··· INPUT RECORDS ···

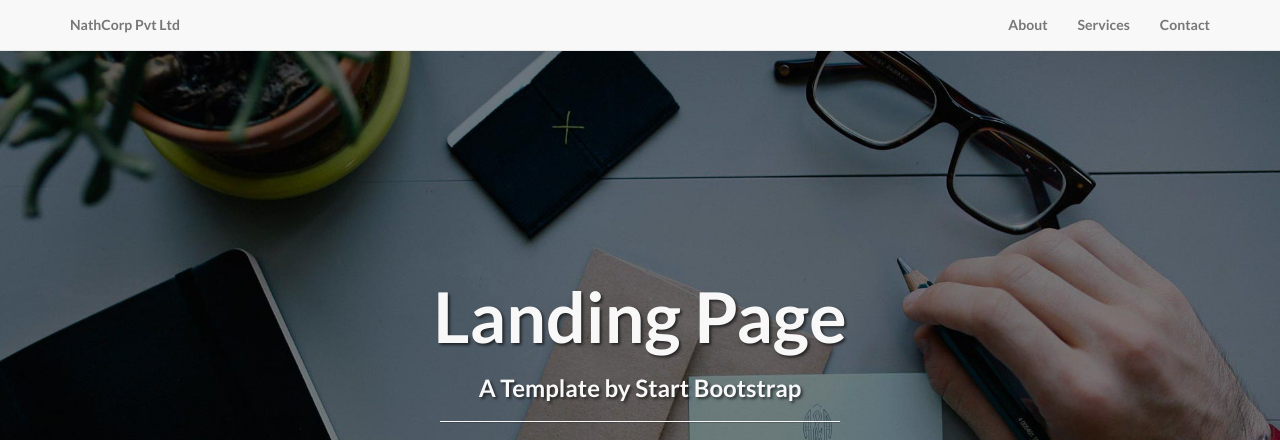
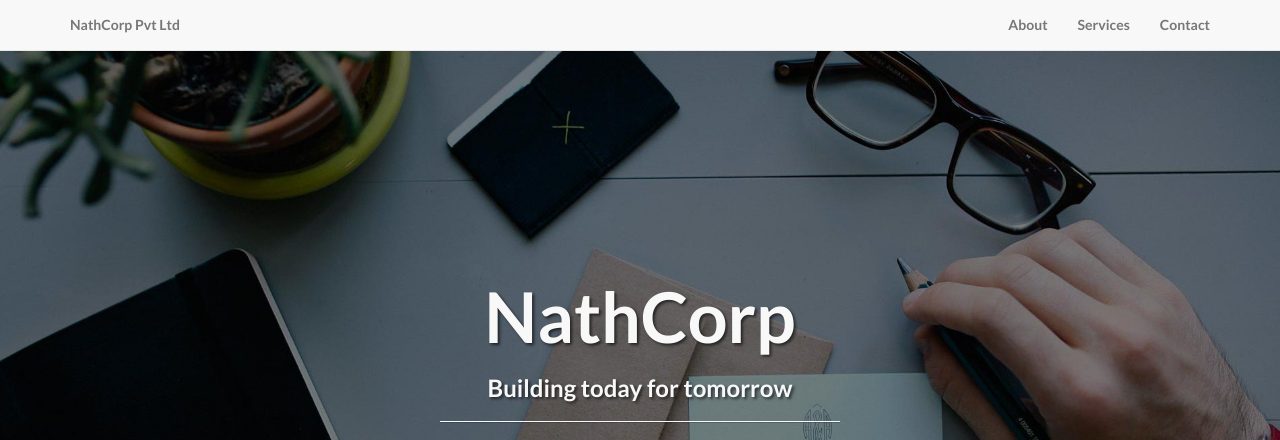
Before and after one commit to mahendraoraon/php-code-, a plain HTML site: page index.html in a window 1280 px wide. Shown: the top 440 px of the page. Drawn offline with Linux system fonts and the light colour scheme.

Commit message:
Changed Front content

```diff
--- a/index.html
+++ b/index.html
@@ -73,8 +73,8 @@
             <div class="row">
                 <div class="col-lg-12">
                     <div class="intro-message">
-                        <h1>Landing Page</h1>
-                        <h3>A Template by Start Bootstrap</h3>
+                        <h1>NathCorp</h1>
+                        <h3>Building today for tomorrow</h3>
                         <hr class="intro-divider">
                         <ul class="list-inline intro-social-buttons">
                             <li>
```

···

■ ASSIGNMENT:
All of the records above are to be printed exactly, with every picture omitted.

■ PROBLEM SOLUTION:
Before and after one commit to mahendraoraon/php-code-, a plain HTML site: page index.html in a window 1280 px wide. Shown: the top 440 px of the page. Drawn offline with Linux system fonts and the light colour scheme.

Commit message:
Changed Front content

```diff
--- a/index.html
+++ b/index.html
@@ -73,8 +73,8 @@
             <div class="row">
                 <div class="col-lg-12">
                     <div class="intro-message">
-                        <h1>Landing Page</h1>
-                        <h3>A Template by Start Bootstrap</h3>
+                        <h1>NathCorp</h1>
+                        <h3>Building today for tomorrow</h3>
                         <hr class="intro-divider">
                         <ul class="list-inline intro-social-buttons">
                             <li>
```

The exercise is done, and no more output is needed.